Version comparison data:
- Opening Delimiter -

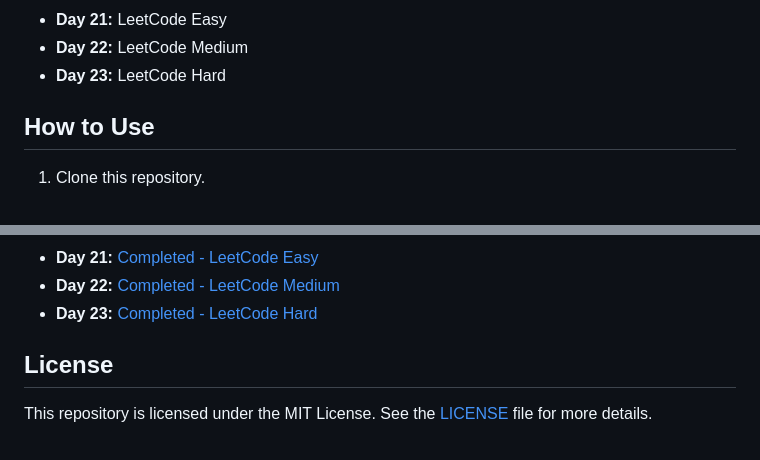
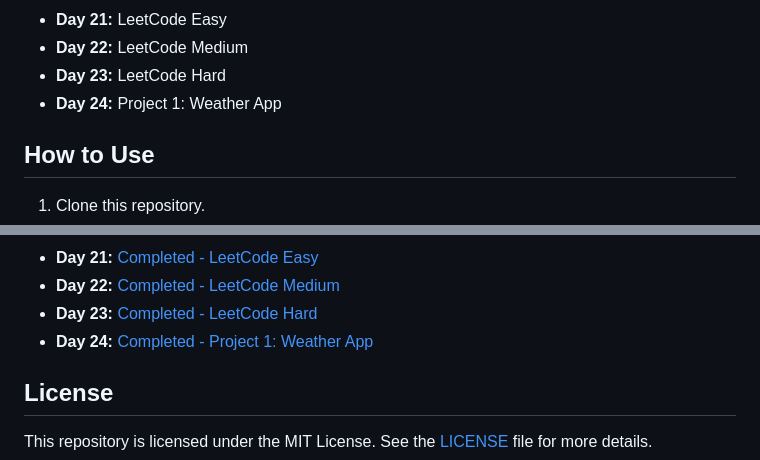
Before and after one commit to megh-bari/30-days-javascript-challenge, a Markdown page: README.md, 2 parts joined by grey strips. Drawn GitHub-style.

Commit message:
Updated README | Progress

```diff
--- a/README.md
+++ b/README.md
@@ -31,6 +31,7 @@ Each day, I'll be tackling a new JavaScript challenge or project to improve my c
 - **Day 21:** LeetCode Easy
 - **Day 22:** LeetCode Medium
 - **Day 23:** LeetCode Hard
+- **Day 24:** Project 1: Weather App
 
 ## How to Use
 
@@ -75,6 +76,7 @@ Each day, I'll be tackling a new JavaScript challenge or project to improve my c
 - **Day 21:** [Completed - LeetCode Easy](Progress.md#day-21-leetcode-easy)
 - **Day 22:** [Completed - LeetCode Medium](Progress.md#day-22-leetcode-medium)
 - **Day 23:** [Completed - LeetCode Hard](Progress.md#day-23-leetcode-hard)
+- **Day 24:** [Completed - Project 1: Weather App](Progress.md#day-24-project-1-weather-app)
 
 ## License
 
```
Also changed, not shown: Progress.md (+4 -0 lines).
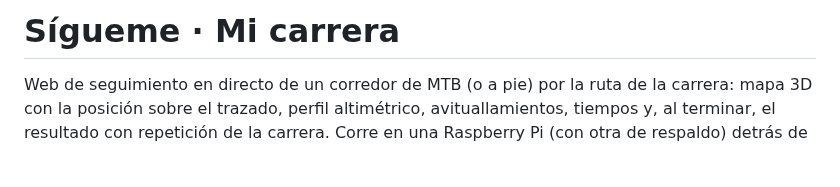
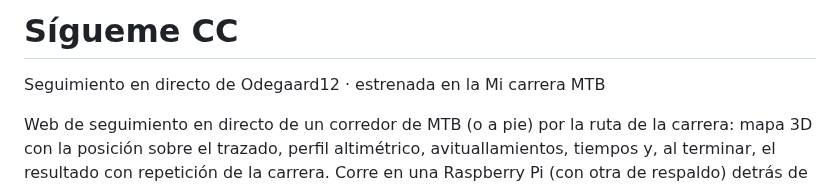
Before and after one commit to odegaard12/Sigueme-CC-Running, a Markdown page: README.md, the part around the change. GitHub-like rendering; blank space fills up the shorter version.

```diff
--- a/README.md
+++ b/README.md
@@ -1,4 +1,6 @@
-# Sígueme · Mi carrera
+# Sígueme CC
+
+Seguimiento en directo de Odegaard12 · estrenada en la Mi carrera MTB
 
 Web de seguimiento en directo de un corredor de MTB (o a pie) por la ruta de
 la carrera: mapa 3D con la posición sobre el trazado, perfil altimétrico,
```
Also changed, not shown: amazfit/assets/common.r/icon.png, apple-touch-icon.png (added), favicon.png (added), icon-192.png, icon-512.png, 4 other files.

- Closing Delimiter -

Assignment:
Repeat the records above exactly, without pictures.

Solution for this task:
Before and after one commit to megh-bari/30-days-javascript-challenge, a Markdown page: README.md, 2 parts joined by grey strips. Drawn GitHub-style.

Commit message:
Updated README | Progress

```diff
--- a/README.md
+++ b/README.md
@@ -31,6 +31,7 @@ Each day, I'll be tackling a new JavaScript challenge or project to improve my c
 - **Day 21:** LeetCode Easy
 - **Day 22:** LeetCode Medium
 - **Day 23:** LeetCode Hard
+- **Day 24:** Project 1: Weather App
 
 ## How to Use
 
@@ -75,6 +76,7 @@ Each day, I'll be tackling a new JavaScript challenge or project to improve my c
 - **Day 21:** [Completed - LeetCode Easy](Progress.md#day-21-leetcode-easy)
 - **Day 22:** [Completed - LeetCode Medium](Progress.md#day-22-leetcode-medium)
 - **Day 23:** [Completed - LeetCode Hard](Progress.md#day-23-leetcode-hard)
+- **Day 24:** [Completed - Project 1: Weather App](Progress.md#day-24-project-1-weather-app)
 
 ## License
 
```
Also changed, not shown: Progress.md (+4 -0 lines).
Before and after one commit to odegaard12/Sigueme-CC-Running, a Markdown page: README.md, the part around the change. GitHub-like rendering; blank space fills up the shorter version.

```diff
--- a/README.md
+++ b/README.md
@@ -1,4 +1,6 @@
-# Sígueme · Mi carrera
+# Sígueme CC
+
+Seguimiento en directo de Odegaard12 · estrenada en la Mi carrera MTB
 
 Web de seguimiento en directo de un corredor de MTB (o a pie) por la ruta de
 la carrera: mapa 3D con la posición sobre el trazado, perfil altimétrico,
```
Also changed, not shown: amazfit/assets/common.r/icon.png, apple-touch-icon.png (added), favicon.png (added), icon-192.png, icon-512.png, 4 other files.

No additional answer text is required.